If you’re not able to make it downtown,  you can still order it directly from Writ Large by clicking over  here.


O, Pioneers

O, Pioneers: Dana Johnson explores the remaking of L.A.’s historic core

In her latest collection of stories, the associate professor of English explores a wide range of experiences unique to the City of Angels.

via USC Dornsife

By Lynell George

Here in Los Angeles, you learn early and often: Screen magic trumps real life.



Here in Los Angeles, you learn early and often: Screen magic trumps real life.

Writer and professor Dana Johnson was reminded of that prickly coexistence on a recent afternoon. Wandering into Union Station, she found it a-swarm. Not teeming with commuting Bunker Hill suits nor the downtown Arts District’s new guard, but rather the entire lounge space swallowed up by a buzzing film crew: cables, lights, scrims and steel barricades. “You can sit,” a disembodied voice rebuffed all in approach, “but don’t move.”

She made a beeline, into the courtyards at the edges of the station. Stashed in a hidden corner, Johnson happened upon a small bronze plaque commemorating the terminal’s 50-year anniversary in 1989: “Through the portals of this historic edifice have passed the great and near-great.”

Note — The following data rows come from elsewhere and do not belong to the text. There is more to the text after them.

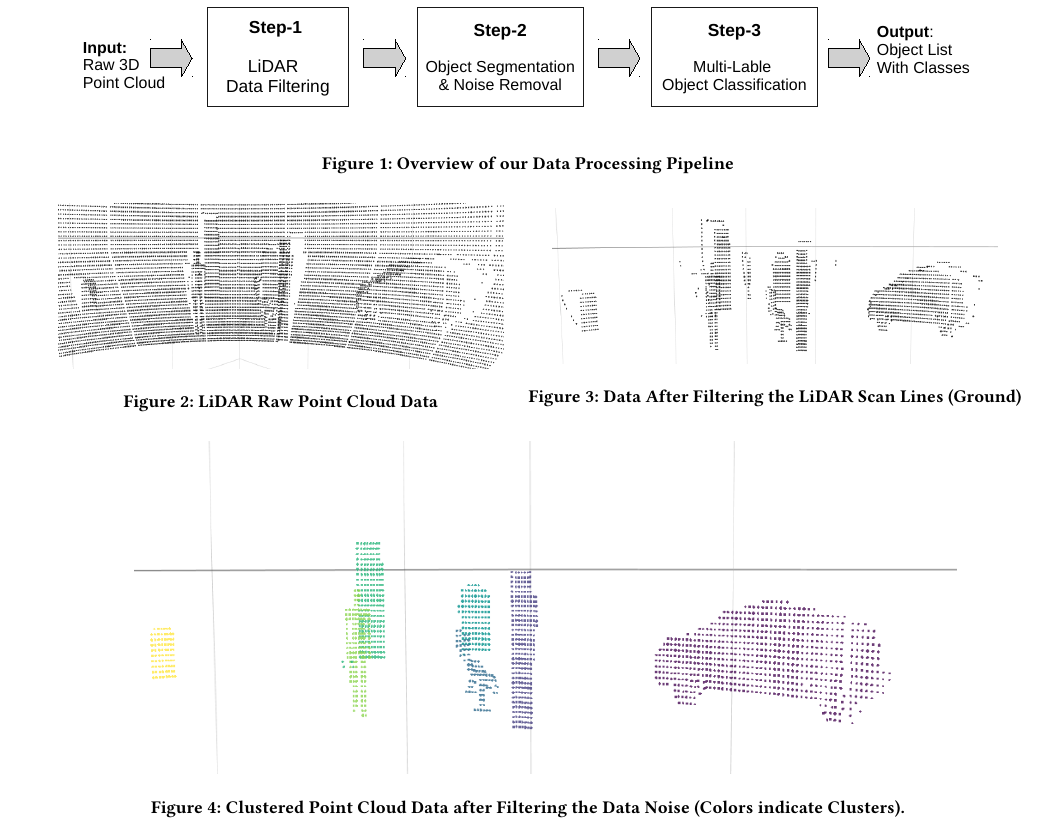
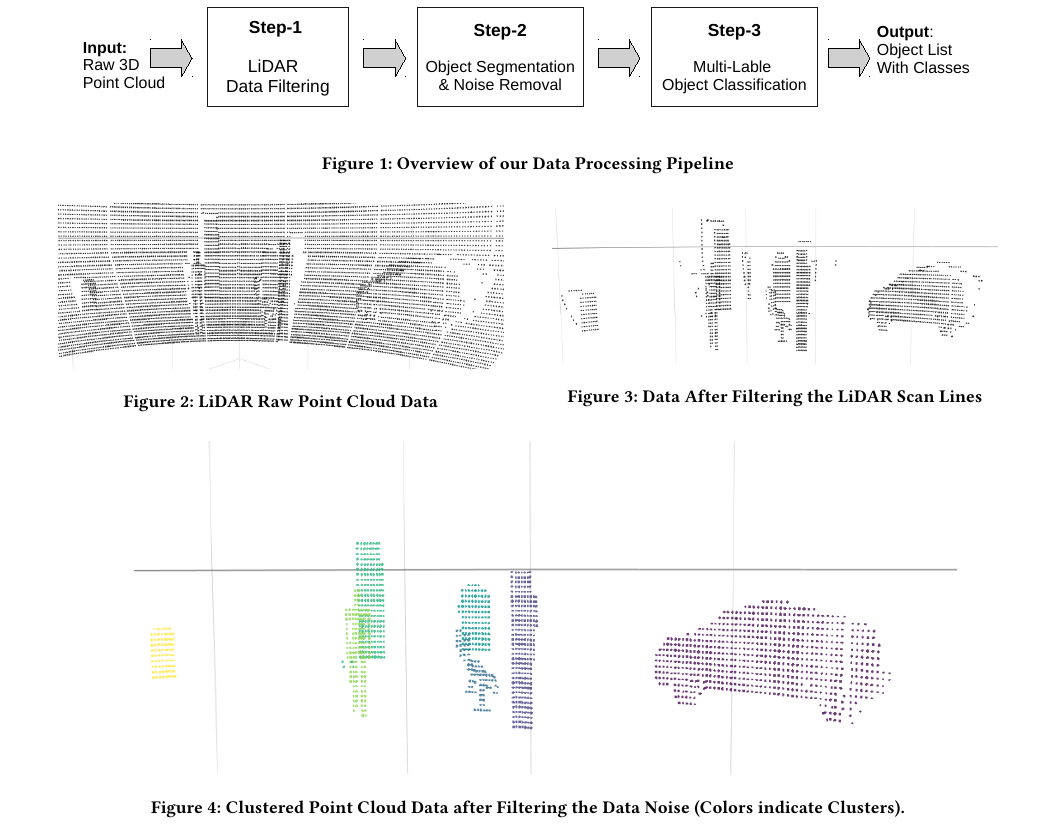
Before and after one commit to kiat/debs2019, a LaTeX paper (paper/main.tex, which reads paper/architecture.tex): part of page 3 of 5, cut so that both start at the same text. Compiled offline with pdfLaTeX.

Commit message:
minor change

```diff
--- a/paper/architecture.tex
+++ b/paper/architecture.tex
@@ -74,7 +74,7 @@ We training and test the classification model (in the Step-3) after removing the
 \begin{minipage}{0.49\textwidth}
   \centering
         \includegraphics[width=.9\linewidth]{images/ground_after2.png}
-        \caption{Data After Filtering the LiDAR Scan Lines (Ground)}
+        \caption{Data After Filtering the LiDAR Scan Lines}
         \label{fig:after}
 \end{minipage}%
 % \caption{General caption.} \label{fig:1}
```
Also changed, not shown: paper/architecture2.tex (+8 -0 lines).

Johnson’s fiction has long examined those edges — animating the “near great”; the L.A. that isn’t in the foreground, the one that is too often asked to sit, but don’t move. That’s the L.A. she moves through every day on foot.

“I get a notion. An image. A line of dialogue,” she said. “Or maybe it’s just a feeling I want to explore.”

To read more about Dana Johnson’s story collection click here


Image via USC|Dornsife

Claudia Rankine on White Blindness, The Black Body and the Freedom to Live

By Lynell George
via KCET | Artbound

On the American “stage” — within mainstream media and in public discourse — the discussion of race and racism is often defined by spectacle: an event that we can collectively point to that plays out on our screens, large and small. It might be the grievous roll call of black lives cut short by raw acts of violence; or it might take shape in next week’s headlines — a bungled arrest or denial of dignity — that eerily mirrors incidents of three generations ago.

While those high-profile, super-charged moments are indeed odious and shameful, they are indicative of a deeper malady affecting the American psyche, writer Claudia Rankine argues in her most recent book, “Citizen: An American Lyric.”

Often, Rankine notes, these high-profile conflagrations — New Orleans post Hurricane Katrina, the murder of Trayvon Martin — are viewed with confusion or are categorized as aberration by those who don’t move through life with black skin. For those who navigate daily through fraught territory, the belief or assumption that racism is largely “behind us” is both a powerful articulation of privilege and a violent act of erasure.

To read the entire interview with Claudia Rankine click here.

“Writing himself onto the page”: The Letters of Langston Hughes

Langston Hughes photographed in Harlem by Robery W. Kelley/LIFE

Langston Hughes photographed in Harlem by Robery W. Kelley/LIFE

MY REVIEW of Selected Letters of Langston Hughes is up at L.A. Times. The book was a deep long look into a writer’s life — the true hard work it took for Hughes to make a life for himself.

From the review:

Hughes took seriously his role as multifaceted chronicler, penning poems, short stories, newspaper columns, plays and librettos, but he was also a dedicated letter-writer who spent years asking after manuscripts, answering reader inquiries, advising old acquaintances, cultivating new ones. The assemblage would ultimately become “[s]o vast it could fill 20 large volumes,” writes longtime Hughes biographer Arnold Rampersad in his introduction to the new collection of Hughes’ correspondence, “Selected Letters of Langston Hughes,” co-edited with David Roessel with Christa Fratantoro.

Their resulting compilation — constructed as “a life in letters” — comes in at nearly 500 pages, meticulously footnoted and succinctly introduced by two contextualizing essays that fill in Hughes’ biography and outline their editorial process.

You can read more here.